TASK OBJECTIVE: A copy is needed of each line in the records that has the word "twig".

================================

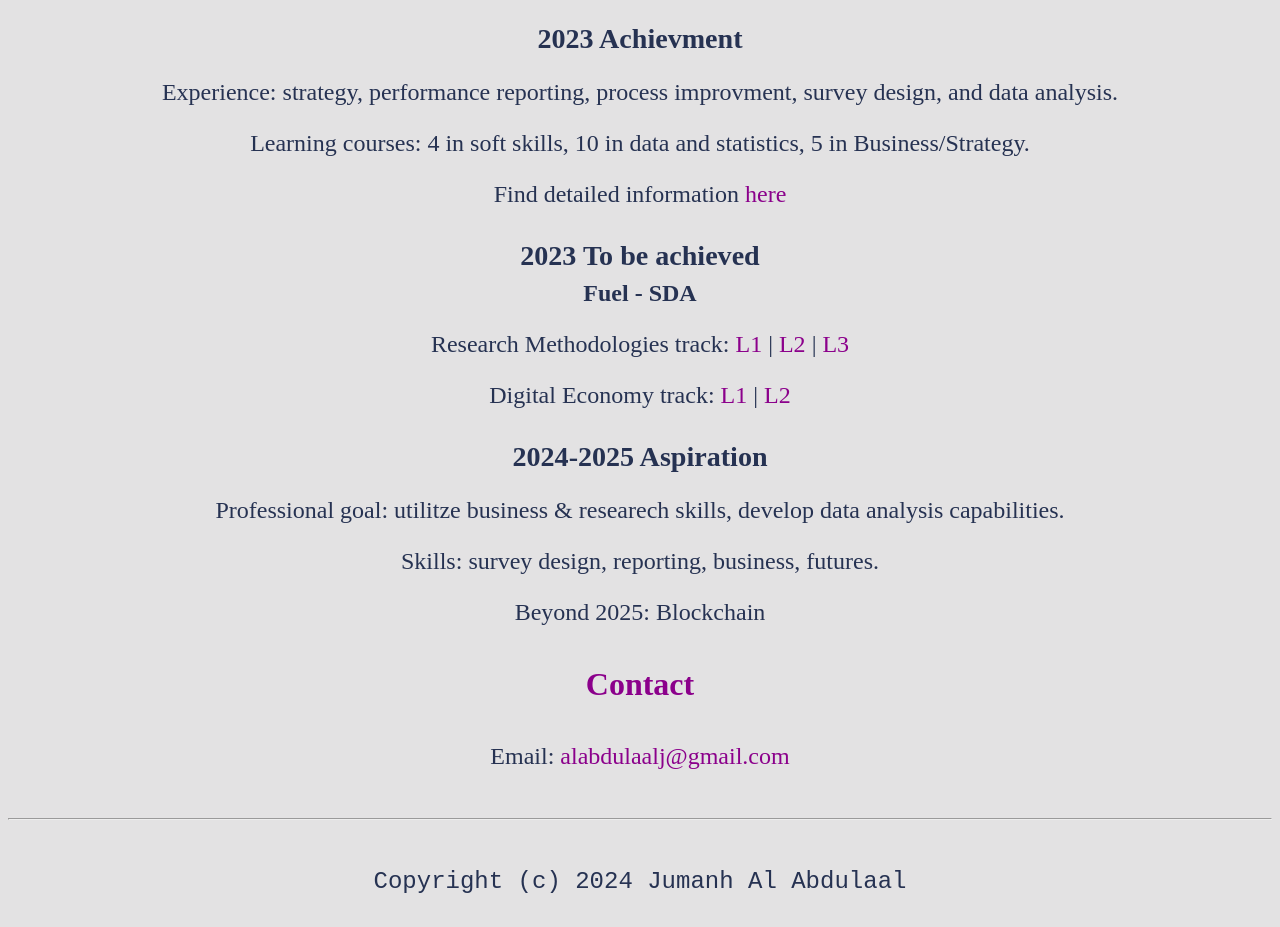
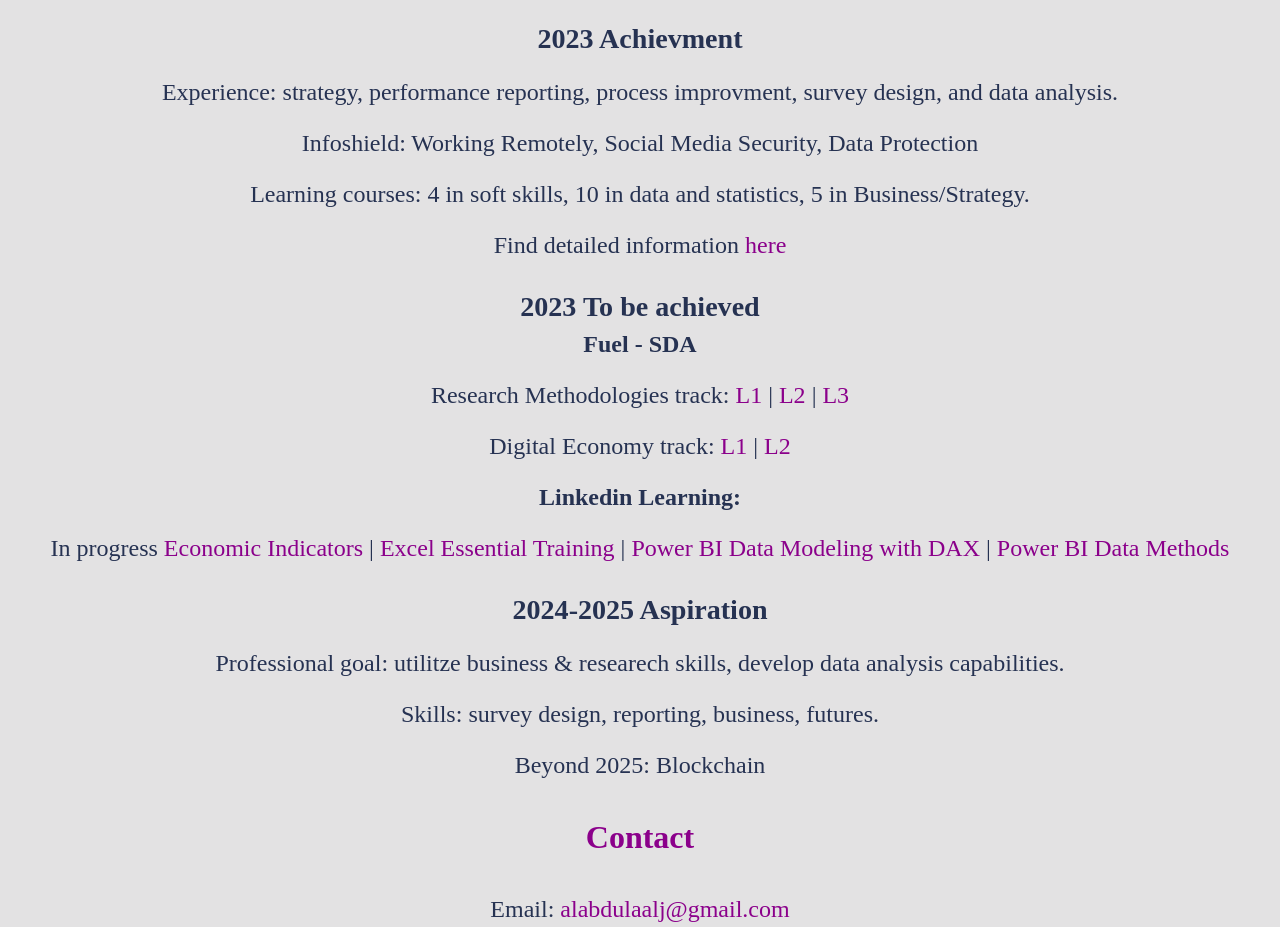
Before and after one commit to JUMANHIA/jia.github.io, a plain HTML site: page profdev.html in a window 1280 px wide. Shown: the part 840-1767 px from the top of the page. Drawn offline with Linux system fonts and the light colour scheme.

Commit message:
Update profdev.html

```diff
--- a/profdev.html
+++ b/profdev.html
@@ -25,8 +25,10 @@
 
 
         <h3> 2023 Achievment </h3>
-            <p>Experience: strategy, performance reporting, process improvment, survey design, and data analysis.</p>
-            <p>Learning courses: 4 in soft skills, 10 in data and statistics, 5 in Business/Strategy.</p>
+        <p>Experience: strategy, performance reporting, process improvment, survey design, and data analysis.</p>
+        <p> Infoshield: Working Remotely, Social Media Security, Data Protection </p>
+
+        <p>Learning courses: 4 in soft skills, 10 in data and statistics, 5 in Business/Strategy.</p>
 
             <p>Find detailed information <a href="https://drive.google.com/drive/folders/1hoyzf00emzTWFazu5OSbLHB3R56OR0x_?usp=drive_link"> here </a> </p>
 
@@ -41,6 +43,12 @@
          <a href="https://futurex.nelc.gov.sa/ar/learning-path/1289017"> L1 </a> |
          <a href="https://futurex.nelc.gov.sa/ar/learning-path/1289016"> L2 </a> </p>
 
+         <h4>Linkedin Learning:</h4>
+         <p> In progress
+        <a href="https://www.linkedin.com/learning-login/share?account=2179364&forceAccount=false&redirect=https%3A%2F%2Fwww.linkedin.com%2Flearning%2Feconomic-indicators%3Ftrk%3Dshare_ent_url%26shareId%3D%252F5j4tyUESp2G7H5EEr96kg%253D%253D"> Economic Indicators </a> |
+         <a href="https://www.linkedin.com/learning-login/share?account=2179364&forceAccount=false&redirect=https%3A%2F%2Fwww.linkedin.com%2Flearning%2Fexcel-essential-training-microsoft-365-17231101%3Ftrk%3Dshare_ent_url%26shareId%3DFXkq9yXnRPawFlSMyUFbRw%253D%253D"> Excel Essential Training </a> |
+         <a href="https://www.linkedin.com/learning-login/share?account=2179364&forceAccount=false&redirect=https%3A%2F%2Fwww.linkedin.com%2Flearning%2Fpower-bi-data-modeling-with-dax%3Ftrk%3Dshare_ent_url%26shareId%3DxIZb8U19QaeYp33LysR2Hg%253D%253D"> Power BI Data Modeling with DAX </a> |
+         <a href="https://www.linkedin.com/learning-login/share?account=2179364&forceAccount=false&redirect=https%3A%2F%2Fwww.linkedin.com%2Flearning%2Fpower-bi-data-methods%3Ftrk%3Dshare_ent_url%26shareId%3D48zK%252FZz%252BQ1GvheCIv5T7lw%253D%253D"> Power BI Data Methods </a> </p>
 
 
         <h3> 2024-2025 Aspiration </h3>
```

================================

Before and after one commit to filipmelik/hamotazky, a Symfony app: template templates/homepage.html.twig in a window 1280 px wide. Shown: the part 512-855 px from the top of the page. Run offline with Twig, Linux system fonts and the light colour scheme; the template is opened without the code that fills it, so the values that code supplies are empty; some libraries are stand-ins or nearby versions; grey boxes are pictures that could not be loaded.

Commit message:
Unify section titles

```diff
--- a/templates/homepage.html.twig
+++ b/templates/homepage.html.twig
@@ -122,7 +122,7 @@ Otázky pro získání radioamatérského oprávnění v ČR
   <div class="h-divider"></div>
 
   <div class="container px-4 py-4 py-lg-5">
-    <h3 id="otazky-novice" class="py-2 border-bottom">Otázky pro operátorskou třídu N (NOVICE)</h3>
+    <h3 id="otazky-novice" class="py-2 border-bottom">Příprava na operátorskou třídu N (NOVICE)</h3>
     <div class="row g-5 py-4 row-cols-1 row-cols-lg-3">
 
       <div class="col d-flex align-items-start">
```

================================

SOLUTION:
Before and after one commit to filipmelik/hamotazky, a Symfony app: template templates/homepage.html.twig in a window 1280 px wide. Shown: the part 512-855 px from the top of the page. Run offline with Twig, Linux system fonts and the light colour scheme; the template is opened without the code that fills it, so the values that code supplies are empty; some libraries are stand-ins or nearby versions; grey boxes are pictures that could not be loaded.
--- a/templates/homepage.html.twig
+++ b/templates/homepage.html.twig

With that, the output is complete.